• _Prompt_:
Every line below needs to be printed again exactly, without any of its pictures.

• _Material provided_:
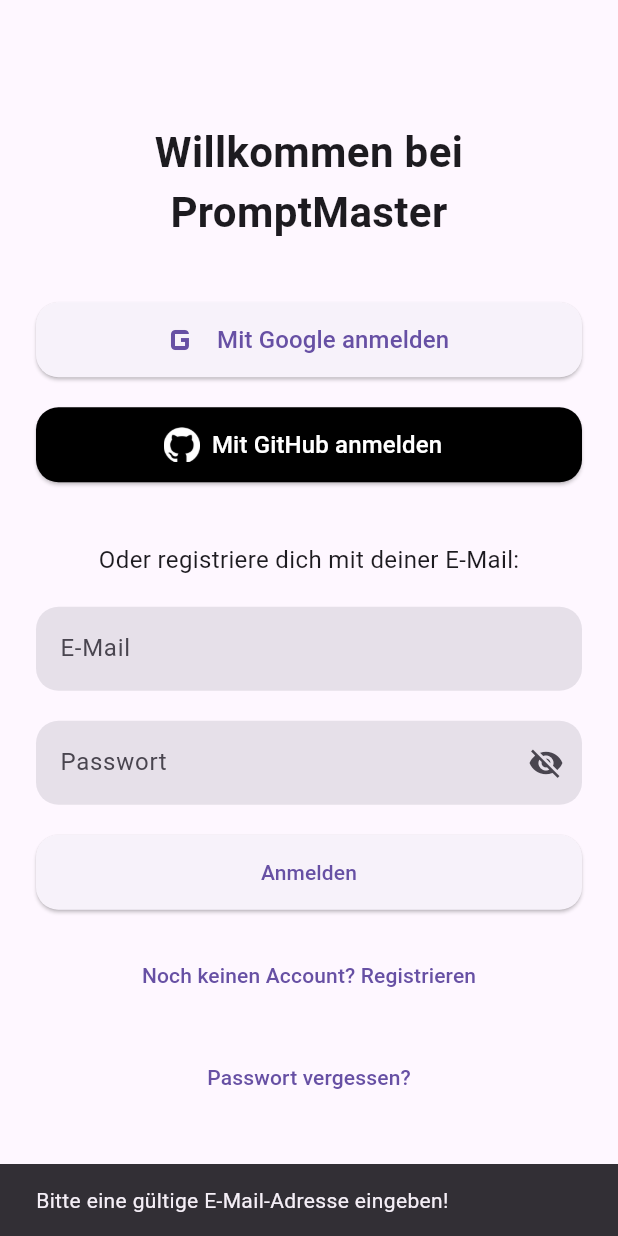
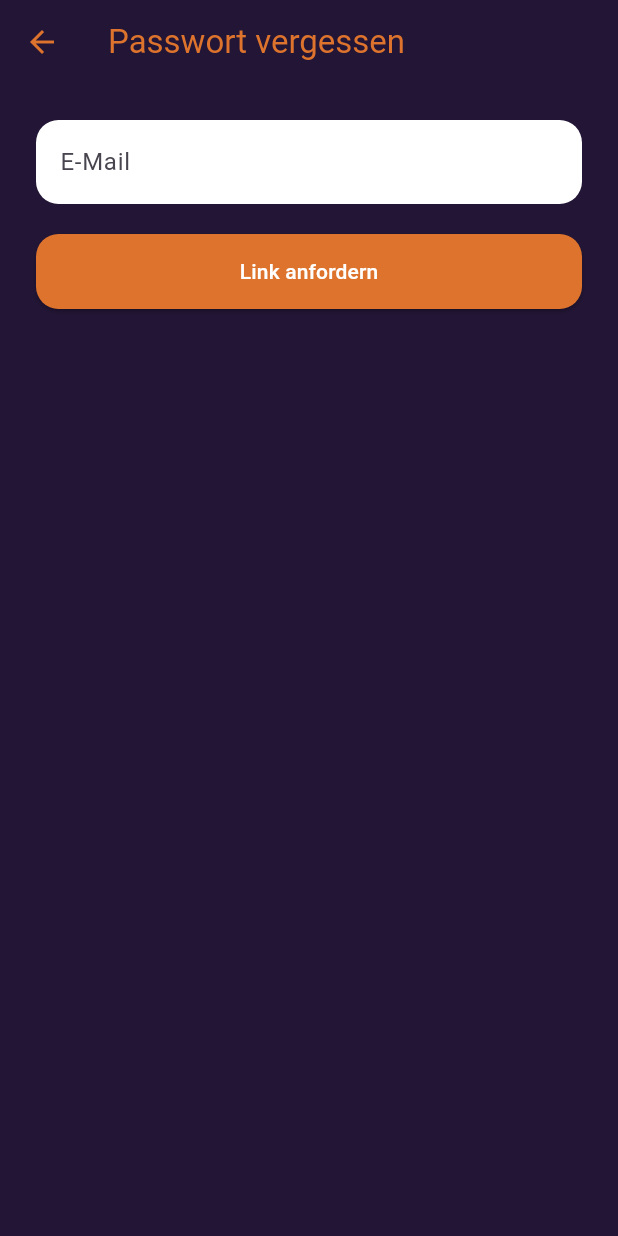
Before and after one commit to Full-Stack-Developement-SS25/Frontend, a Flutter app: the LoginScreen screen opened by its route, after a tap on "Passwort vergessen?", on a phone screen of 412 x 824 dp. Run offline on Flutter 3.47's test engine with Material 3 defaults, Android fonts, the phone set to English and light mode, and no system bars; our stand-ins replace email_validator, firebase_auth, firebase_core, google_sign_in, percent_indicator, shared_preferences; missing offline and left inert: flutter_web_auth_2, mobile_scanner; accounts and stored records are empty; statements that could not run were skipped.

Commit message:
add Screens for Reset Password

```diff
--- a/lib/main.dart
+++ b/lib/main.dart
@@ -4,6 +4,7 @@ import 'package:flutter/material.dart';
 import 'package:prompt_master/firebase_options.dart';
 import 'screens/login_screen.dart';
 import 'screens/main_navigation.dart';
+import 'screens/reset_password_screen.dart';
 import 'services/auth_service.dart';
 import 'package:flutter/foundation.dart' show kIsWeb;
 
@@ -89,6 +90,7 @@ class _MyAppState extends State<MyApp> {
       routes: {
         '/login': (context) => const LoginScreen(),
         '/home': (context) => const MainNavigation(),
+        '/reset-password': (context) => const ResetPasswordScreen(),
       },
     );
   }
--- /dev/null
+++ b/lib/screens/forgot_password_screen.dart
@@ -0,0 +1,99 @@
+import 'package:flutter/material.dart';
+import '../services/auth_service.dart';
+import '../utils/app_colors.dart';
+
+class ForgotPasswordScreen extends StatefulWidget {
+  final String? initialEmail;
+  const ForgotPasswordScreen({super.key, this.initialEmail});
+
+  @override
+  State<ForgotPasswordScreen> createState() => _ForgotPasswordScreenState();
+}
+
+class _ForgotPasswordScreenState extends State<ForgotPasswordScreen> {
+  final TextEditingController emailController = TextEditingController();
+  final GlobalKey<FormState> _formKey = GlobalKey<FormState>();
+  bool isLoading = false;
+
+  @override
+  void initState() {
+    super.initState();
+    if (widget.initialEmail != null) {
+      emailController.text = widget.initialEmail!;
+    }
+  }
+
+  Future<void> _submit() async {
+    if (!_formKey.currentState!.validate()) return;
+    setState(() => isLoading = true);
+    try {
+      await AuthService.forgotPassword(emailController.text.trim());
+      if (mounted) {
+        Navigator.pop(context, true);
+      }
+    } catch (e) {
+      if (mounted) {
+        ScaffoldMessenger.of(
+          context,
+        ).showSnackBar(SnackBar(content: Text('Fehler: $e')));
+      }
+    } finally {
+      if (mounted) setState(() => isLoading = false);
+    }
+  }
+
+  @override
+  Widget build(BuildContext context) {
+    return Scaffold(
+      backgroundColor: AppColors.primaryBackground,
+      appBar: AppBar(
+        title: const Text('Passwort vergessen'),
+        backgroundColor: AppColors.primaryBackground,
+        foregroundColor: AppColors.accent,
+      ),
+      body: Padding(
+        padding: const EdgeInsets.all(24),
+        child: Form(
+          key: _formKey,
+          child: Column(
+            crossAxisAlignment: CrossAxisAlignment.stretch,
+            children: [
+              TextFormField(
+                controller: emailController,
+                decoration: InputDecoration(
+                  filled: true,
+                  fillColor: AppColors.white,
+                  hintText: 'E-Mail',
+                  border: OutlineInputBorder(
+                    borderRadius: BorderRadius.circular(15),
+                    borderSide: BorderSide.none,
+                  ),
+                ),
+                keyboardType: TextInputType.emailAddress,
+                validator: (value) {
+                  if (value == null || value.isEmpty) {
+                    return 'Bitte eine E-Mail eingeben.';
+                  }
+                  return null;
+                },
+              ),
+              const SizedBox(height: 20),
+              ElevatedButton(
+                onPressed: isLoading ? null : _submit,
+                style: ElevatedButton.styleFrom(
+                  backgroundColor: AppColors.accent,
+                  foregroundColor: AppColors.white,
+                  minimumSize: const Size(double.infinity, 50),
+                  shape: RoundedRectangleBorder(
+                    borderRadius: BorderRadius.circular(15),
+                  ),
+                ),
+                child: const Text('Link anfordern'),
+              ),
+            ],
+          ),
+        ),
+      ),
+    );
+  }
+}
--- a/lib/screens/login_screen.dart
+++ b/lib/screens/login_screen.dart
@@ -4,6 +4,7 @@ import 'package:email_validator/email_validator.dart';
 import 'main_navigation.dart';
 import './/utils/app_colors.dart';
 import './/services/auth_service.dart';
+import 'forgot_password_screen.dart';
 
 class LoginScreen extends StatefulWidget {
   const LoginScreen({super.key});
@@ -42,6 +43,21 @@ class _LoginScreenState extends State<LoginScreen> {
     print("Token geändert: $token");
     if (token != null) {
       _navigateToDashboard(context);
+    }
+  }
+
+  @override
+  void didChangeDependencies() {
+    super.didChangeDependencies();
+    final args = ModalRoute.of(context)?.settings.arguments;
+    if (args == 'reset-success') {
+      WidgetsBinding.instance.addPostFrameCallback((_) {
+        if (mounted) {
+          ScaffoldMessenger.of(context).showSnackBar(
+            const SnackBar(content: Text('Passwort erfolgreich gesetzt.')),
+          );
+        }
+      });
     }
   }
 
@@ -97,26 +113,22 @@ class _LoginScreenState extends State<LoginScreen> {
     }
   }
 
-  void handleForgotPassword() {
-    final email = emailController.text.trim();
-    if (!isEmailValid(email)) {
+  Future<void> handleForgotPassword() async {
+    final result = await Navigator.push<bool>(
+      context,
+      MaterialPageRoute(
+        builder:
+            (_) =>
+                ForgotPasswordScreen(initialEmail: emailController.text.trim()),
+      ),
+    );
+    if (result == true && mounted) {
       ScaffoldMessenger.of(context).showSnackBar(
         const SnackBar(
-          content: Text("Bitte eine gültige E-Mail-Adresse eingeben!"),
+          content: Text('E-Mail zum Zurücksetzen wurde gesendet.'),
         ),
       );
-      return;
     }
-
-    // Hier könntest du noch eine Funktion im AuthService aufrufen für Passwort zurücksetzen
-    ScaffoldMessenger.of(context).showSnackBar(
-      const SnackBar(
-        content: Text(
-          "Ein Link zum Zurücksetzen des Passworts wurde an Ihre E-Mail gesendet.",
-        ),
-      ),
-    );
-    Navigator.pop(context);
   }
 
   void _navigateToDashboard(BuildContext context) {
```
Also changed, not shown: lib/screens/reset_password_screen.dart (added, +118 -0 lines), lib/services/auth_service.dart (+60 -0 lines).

• _Solution to this problem_:
Before and after one commit to Full-Stack-Developement-SS25/Frontend, a Flutter app: the LoginScreen screen opened by its route, after a tap on "Passwort vergessen?", on a phone screen of 412 x 824 dp. Run offline on Flutter 3.47's test engine with Material 3 defaults, Android fonts, the phone set to English and light mode, and no system bars; our stand-ins replace email_validator, firebase_auth, firebase_core, google_sign_in, percent_indicator, shared_preferences; missing offline and left inert: flutter_web_auth_2, mobile_scanner; accounts and stored records are empty; statements that could not run were skipped.

Commit message:
add Screens for Reset Password

```diff
--- a/lib/main.dart
+++ b/lib/main.dart
@@ -4,6 +4,7 @@ import 'package:flutter/material.dart';
 import 'package:prompt_master/firebase_options.dart';
 import 'screens/login_screen.dart';
 import 'screens/main_navigation.dart';
+import 'screens/reset_password_screen.dart';
 import 'services/auth_service.dart';
 import 'package:flutter/foundation.dart' show kIsWeb;
 
@@ -89,6 +90,7 @@ class _MyAppState extends State<MyApp> {
       routes: {
         '/login': (context) => const LoginScreen(),
         '/home': (context) => const MainNavigation(),
+        '/reset-password': (context) => const ResetPasswordScreen(),
       },
     );
   }
--- /dev/null
+++ b/lib/screens/forgot_password_screen.dart
@@ -0,0 +1,99 @@
+import 'package:flutter/material.dart';
+import '../services/auth_service.dart';
+import '../utils/app_colors.dart';
+
+class ForgotPasswordScreen extends StatefulWidget {
+  final String? initialEmail;
+  const ForgotPasswordScreen({super.key, this.initialEmail});
+
+  @override
+  State<ForgotPasswordScreen> createState() => _ForgotPasswordScreenState();
+}
+
+class _ForgotPasswordScreenState extends State<ForgotPasswordScreen> {
+  final TextEditingController emailController = TextEditingController();
+  final GlobalKey<FormState> _formKey = GlobalKey<FormState>();
+  bool isLoading = false;
+
+  @override
+  void initState() {
+    super.initState();
+    if (widget.initialEmail != null) {
+      emailController.text = widget.initialEmail!;
+    }
+  }
+
+  Future<void> _submit() async {
+    if (!_formKey.currentState!.validate()) return;
+    setState(() => isLoading = true);
+    try {
+      await AuthService.forgotPassword(emailController.text.trim());
+      if (mounted) {
+        Navigator.pop(context, true);
+      }
+    } catch (e) {
+      if (mounted) {
+        ScaffoldMessenger.of(
+          context,
+        ).showSnackBar(SnackBar(content: Text('Fehler: $e')));
+      }
+    } finally {
+      if (mounted) setState(() => isLoading = false);
+    }
+  }
+
+  @override
+  Widget build(BuildContext context) {
+    return Scaffold(
+      backgroundColor: AppColors.primaryBackground,
+      appBar: AppBar(
+        title: const Text('Passwort vergessen'),
+        backgroundColor: AppColors.primaryBackground,
+        foregroundColor: AppColors.accent,
+      ),
+      body: Padding(
+        padding: const EdgeInsets.all(24),
+        child: Form(
+          key: _formKey,
+          child: Column(
+            crossAxisAlignment: CrossAxisAlignment.stretch,
+            children: [
+              TextFormField(
+                controller: emailController,
+                decoration: InputDecoration(
+                  filled: true,
+                  fillColor: AppColors.white,
+                  hintText: 'E-Mail',
+                  border: OutlineInputBorder(
+                    borderRadius: BorderRadius.circular(15),
+                    borderSide: BorderSide.none,
+                  ),
+                ),
+                keyboardType: TextInputType.emailAddress,
+                validator: (value) {
+                  if (value == null || value.isEmpty) {
+                    return 'Bitte eine E-Mail eingeben.';
+                  }
+                  return null;
+                },
+              ),
+              const SizedBox(height: 20),
+              ElevatedButton(
+                onPressed: isLoading ? null : _submit,
+                style: ElevatedButton.styleFrom(
+                  backgroundColor: AppColors.accent,
+                  foregroundColor: AppColors.white,
+                  minimumSize: const Size(double.infinity, 50),
+                  shape: RoundedRectangleBorder(
+                    borderRadius: BorderRadius.circular(15),
+                  ),
+                ),
+                child: const Text('Link anfordern'),
+              ),
+            ],
+          ),
+        ),
+      ),
+    );
+  }
+}
--- a/lib/screens/login_screen.dart
+++ b/lib/screens/login_screen.dart
@@ -4,6 +4,7 @@ import 'package:email_validator/email_validator.dart';
 import 'main_navigation.dart';
 import './/utils/app_colors.dart';
 import './/services/auth_service.dart';
+import 'forgot_password_screen.dart';
 
 class LoginScreen extends StatefulWidget {
   const LoginScreen({super.key});
@@ -42,6 +43,21 @@ class _LoginScreenState extends State<LoginScreen> {
     print("Token geändert: $token");
     if (token != null) {
       _navigateToDashboard(context);
+    }
+  }
+
+  @override
+  void didChangeDependencies() {
+    super.didChangeDependencies();
+    final args = ModalRoute.of(context)?.settings.arguments;
+    if (args == 'reset-success') {
+      WidgetsBinding.instance.addPostFrameCallback((_) {
+        if (mounted) {
+          ScaffoldMessenger.of(context).showSnackBar(
+            const SnackBar(content: Text('Passwort erfolgreich gesetzt.')),
+          );
+        }
+      });
     }
   }
 
@@ -97,26 +113,22 @@ class _LoginScreenState extends State<LoginScreen> {
     }
   }
 
-  void handleForgotPassword() {
-    final email = emailController.text.trim();
-    if (!isEmailValid(email)) {
+  Future<void> handleForgotPassword() async {
+    final result = await Navigator.push<bool>(
+      context,
+      MaterialPageRoute(
+        builder:
+            (_) =>
+                ForgotPasswordScreen(initialEmail: emailController.text.trim()),
+      ),
+    );
+    if (result == true && mounted) {
       ScaffoldMessenger.of(context).showSnackBar(
         const SnackBar(
-          content: Text("Bitte eine gültige E-Mail-Adresse eingeben!"),
+          content: Text('E-Mail zum Zurücksetzen wurde gesendet.'),
         ),
       );
-      return;
     }
-
-    // Hier könntest du noch eine Funktion im AuthService aufrufen für Passwort zurücksetzen
-    ScaffoldMessenger.of(context).showSnackBar(
-      const SnackBar(
-        content: Text(
-          "Ein Link zum Zurücksetzen des Passworts wurde an Ihre E-Mail gesendet.",
-        ),
-      ),
-    );
-    Navigator.pop(context);
   }
 
   void _navigateToDashboard(BuildContext context) {
```
Also changed, not shown: lib/screens/reset_password_screen.dart (added, +118 -0 lines), lib/services/auth_service.dart (+60 -0 lines).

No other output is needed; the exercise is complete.